Elizabeth Saleh works in the fields of political and economic anthropology, with a special focus on labour, gender, childhood, more-than-human relations and epistemic techniques of governance. In 2014, she obtained her PhD in Social Anthropology from Goldsmiths, University of London.
Her doctoral research engaged in ethnographic and archival research to examine the entrepreneurial strategies of members of the wine industry as they converged in the Kefraya region of the West Bekaa. In 2015, Elizabeth commenced a new ethnographic study examining the reconfigurations of labour and commodities at the interface between Beirut's formal and informal economies since the start of the Syrian war. Most of her fieldwork takes place at a scrapyard in a working-class neighbourhood in Beirut, where she explores the effects of conflict and the policies of the Lebanese state toward migration, labour and waste management in relation to the prosperity of the scrap metal industry.

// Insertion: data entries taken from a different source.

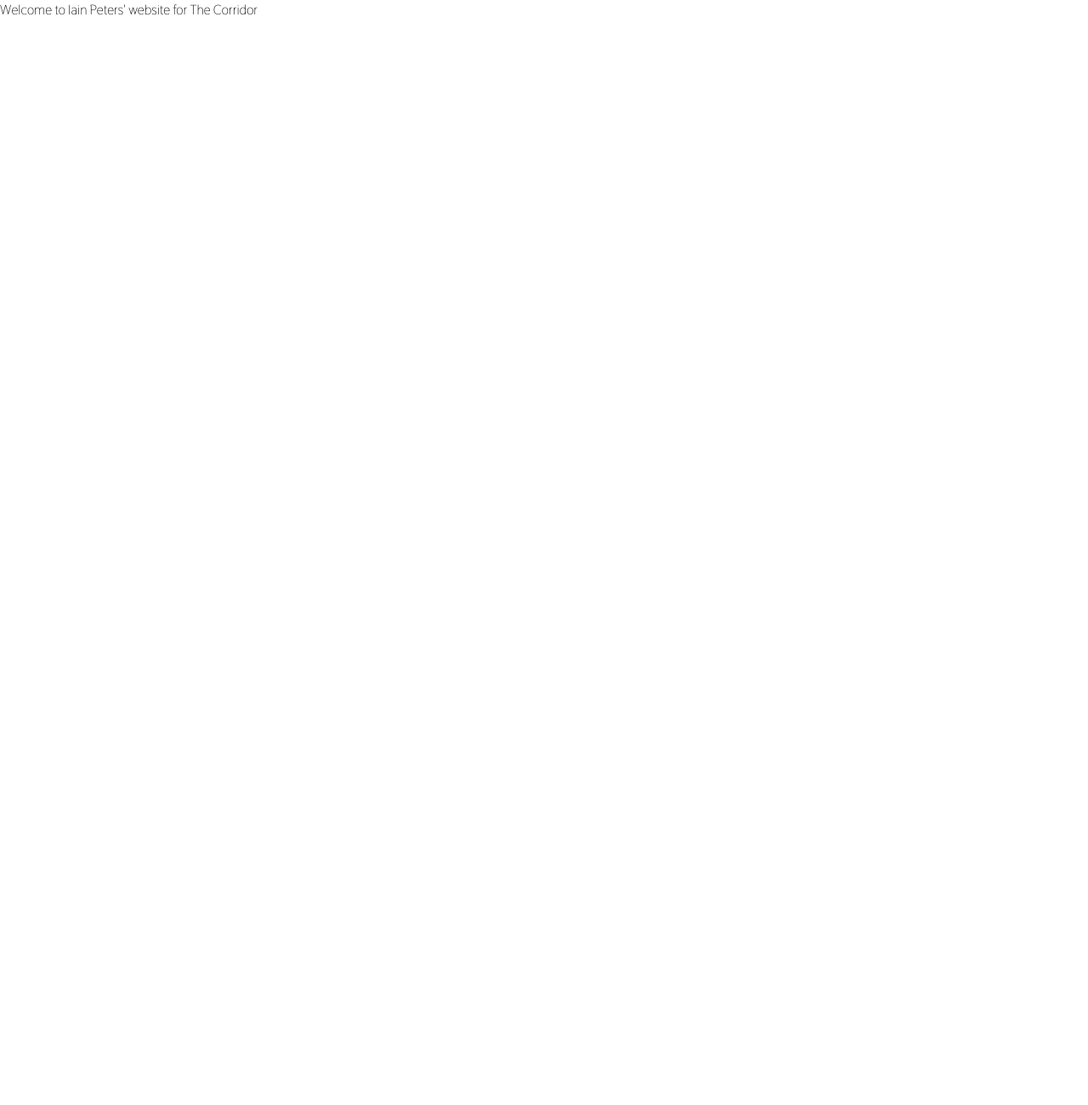
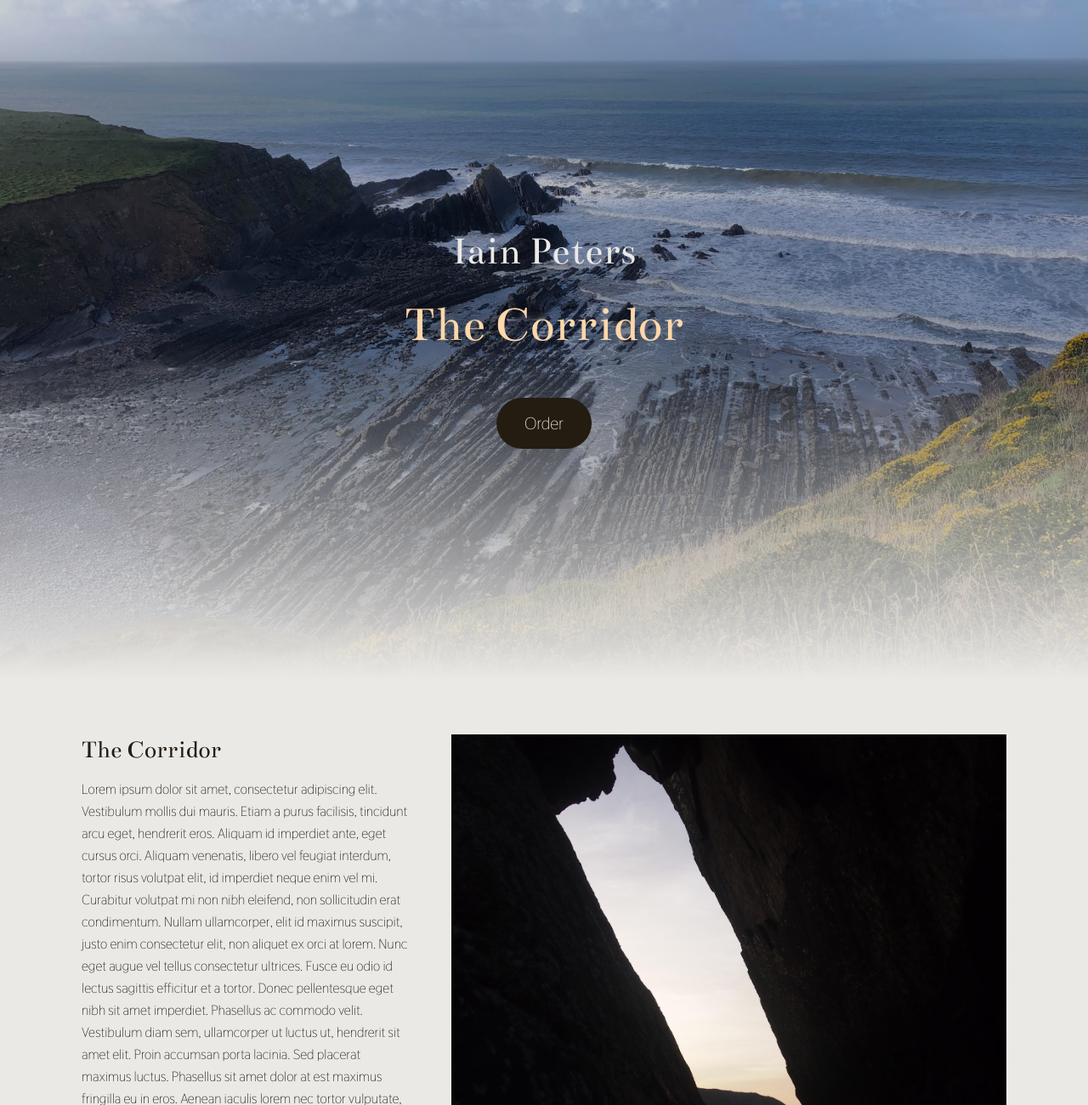
Before and after one commit to simonryrie/iain-peters, a SvelteKit app: page / in a window 1280 px wide. Shown: the top 1300 px of the page at 85% size. Before the commit the page ends 800 px from the top, so only its background shows below. Built offline with nearby package versions, Linux system fonts and the light colour scheme.

Commit message:
feat(LandingPage): Build Header, Descriptions and Quotes sections

```diff
--- /dev/null
+++ b/src/lib/components/Header/Button.svelte
@@ -0,0 +1,18 @@
+<script lang="ts">
+	export let primary: boolean = true;
+	export let content: string;
+	export let href = '';
+	export let defaultClasses =
+		'font-sans bg-dark-brown text-off-white p-4 text-xl rounded-full box-shadow hover:text-dark-brown hover:bg-off-white transition-all duration-300 ease-in-out';
+	export let extraClasses = '';
+</script>
+
+{#if href}
+	<a class={`${defaultClasses} ${extraClasses}`} {href}>
+		{content}
+	</a>
+{:else}
+	<button class={`${defaultClasses} ${extraClasses}`}>
+		{content}
+	</button>
+{/if}
--- /dev/null
+++ b/src/lib/components/Header/Description.svelte
@@ -0,0 +1,15 @@
+<script lang="ts">
+	import DescriptionSection from './DescriptionSection.svelte';
+
+	export let description: string;
+</script>
+
+<div class="flex flex-col gap-16">
+	<DescriptionSection heading="The Corridor" {description} src="/cover.jpg" />
+	<DescriptionSection
+		heading="About the Author"
+		{description}
+		imageRight={false}
+		src="/iain-1.jpg"
+	/>
+</div>
--- /dev/null
+++ b/src/lib/components/Header/DescriptionSection.svelte
@@ -0,0 +1,19 @@
+<script lang="ts">
+	export let heading: string;
+	export let description: string;
+	export let imageRight = true;
+	export let src: string;
+</script>
+
+<div class="flex gap-12">
+	{#if !imageRight}
+		<img class="w-2/5 object-cover" {src} />
+	{/if}
+	<div class="leading-relaxed w-3/5 flex flex-col gap-4 text-dark-brown rounded-3xl">
+		<h3 class="text-3xl font-serif">{heading}</h3>
+		<p>{description}</p>
+	</div>
+	{#if imageRight}
+		<img class="w-3/5 object-cover" {src} />
+	{/if}
+</div>
--- /dev/null
+++ b/src/lib/components/Header/Header.svelte
@@ -0,0 +1,17 @@
+<script>
+	import Button from './Button.svelte';
+</script>
+
+<header>
+	<img class="relative h-screen w-screen object-cover" src="/coast-3.jpg" />
+	<div
+		class="absolute bg-slate-950/20 top-0 left-0 w-full h-full bg-gradient-to-b from-transparent via-slate-950/20 to-off-white to-100%"
+	/>
+	<div
+		class="absolute top-1/2 left-1/2 -translate-x-1/2 -translate-y-1/2 text-center font-serif flex flex-col justify-center items-center gap-8"
+	>
+		<h1 class="text-5xl text-off-white">Iain Peters</h1>
+		<h2 class="text-6xl text-orange-200 mb-6">The Corridor</h2>
+		<Button content="Order" extraClasses="min-w-28" href="./order" />
+	</div>
+</header>
--- /dev/null
+++ b/src/lib/components/Header/Quote.svelte
@@ -0,0 +1,18 @@
+<script lang="ts">
+	import type { Quote } from '$lib/content/content';
+
+	export let quote: Quote;
+	export let leftAligned = true;
+</script>
+
+<div
+	class={`m${leftAligned ? 'l' : 'r'}-[12.5%] font-body flex flex-col gap-4 items-end p-10 bg-blue-400/20 text-dark-brown rounded-3xl`}
+>
+	<p class="italic text-lg">{quote.quote}</p>
+	<div
+		class={`${leftAligned ? 'items-start' : 'items-end text-right'} font-bold flex flex-col gap-0`}
+	>
+		<p>{quote.author}</p>
+		<p>{quote.position}</p>
+	</div>
+</div>
--- /dev/null
+++ b/src/lib/components/Header/Quotes.svelte
@@ -0,0 +1,15 @@
+<script lang="ts">
+	import Quote from './Quote.svelte';
+	import type { Quote as QuoteType } from '$lib/content/content';
+
+	export let quotes: QuoteType[];
+</script>
+
+<div class="flex flex-col gap-12 text-dark-brown">
+	<div class="w-3/5">
+		<Quote quote={quotes[0]} />
+	</div>
+	<div class="self-end w-3/5">
+		<Quote quote={quotes[1]} leftAligned={false} />
+	</div>
+</div>
--- /dev/null
+++ b/src/lib/content/content.ts
@@ -0,0 +1,24 @@
+export const description: string = `Lorem ipsum dolor sit amet, consectetur adipiscing elit. Vestibulum mollis dui mauris. Etiam a purus facilisis, tincidunt arcu eget, hendrerit eros. Aliquam id imperdiet ante, eget cursus orci. Aliquam venenatis, libero vel feugiat interdum, tortor risus volutpat elit, id imperdiet neque enim vel mi. Curabitur volutpat mi non nibh eleifend, non sollicitudin erat condimentum. Nullam ullamcorper, elit id maximus suscipit, justo enim consectetur elit, non aliquet ex orci at lorem. Nunc eget augue vel tellus consectetur ultrices. Fusce eu odio id lectus sagittis efficitur et a tortor.
+
+Donec pellentesque eget nibh sit amet imperdiet. Phasellus ac commodo velit. Vestibulum diam sem, ullamcorper ut luctus ut, hendrerit sit amet elit. Proin accumsan porta lacinia. Sed placerat maximus luctus. Phasellus sit amet dolor at est maximus fringilla eu in eros. Aenean iaculis lorem nec tortor vulputate, vitae condimentum ipsum feugiat. Sed tempus risus non sem elementum gravida. In rhoncus, risus a suscipit dapibus, lectus velit efficitur mi, non eleifend quam tellus at nisl. Aenean tellus magna, cursus ut lectus et, posuere semper turpis. Sed ornare interdum tortor, sed consectetur ipsum luctus id. Fusce tincidunt nulla vel mi tristique vestibulum. Cras condimentum ullamcorper massa, et semper tellus eleifend in.`;
+
+export type Quote = {
+	quote: string;
+	author: string;
+	position: string;
+};
+export const quotes: Quote[] = [
+	{
+		quote:
+			'The Corridor is beautifully written, full of detail that paints a vivid picture of place, time, events and relationships without a consuming focus on the brutality. It is both intelligent and compassionate, portraying the long-term impact of the abuse through his life as a climber. The focus on survival strategies and reflective analysis is what makes it possible to read this book without falling into a pit of despair and instead to recognise a life fulfilled and lived with joy despite its early trauma.',
+		author: 'Dr. Joanna Liddle',
+		position:
+			"Co-founder of the Centre for the Study of Women and Gender: University of Warwick. Founder member of Hereford Women's Aid Refuges"
+	},
+	{
+		quote:
+			"Iain Peters's pitch perfect writing leads you into his world. There is a universal quality to the book, which makes it widely accessible and gives voice - and hope - to the men and women who have experiences that echo his own.",
+		author: 'Dr. Elizabeth Peretz',
+		position: 'Associate fellow, Department of Social Policy and Intervention, University of Oxford'
+	}
+];
--- a/src/routes/+page.svelte
+++ b/src/routes/+page.svelte
@@ -1 +1,12 @@
-<h1>Welcome to Iain Peters' website for The Corridor</h1>
+<script lang="ts">
+	import Header from '$lib/components/Header/Header.svelte';
+	import Description from '$lib/components/Header/Description.svelte';
+	import Quotes from '$lib/components/Header/Quotes.svelte';
+	import { description, quotes } from '$lib/content/content';
+</script>
+
+<Header />
+<main class="px-24 py-16 flex flex-col gap-16 bg-off-white">
+	<Description {description} />
+	<Quotes {quotes} />
+</main>
```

Elizabeth has held posts at the Asfari Institute for Citizenship and Civil Society, the Orient Institute in Beirut, the Zentrum Moderner Orient in Berlin, the London School of Economic and Goldsmiths, University of London. She is currently a Research Associate at the Center for Arab and Middle East Studies at the American University of Beirut.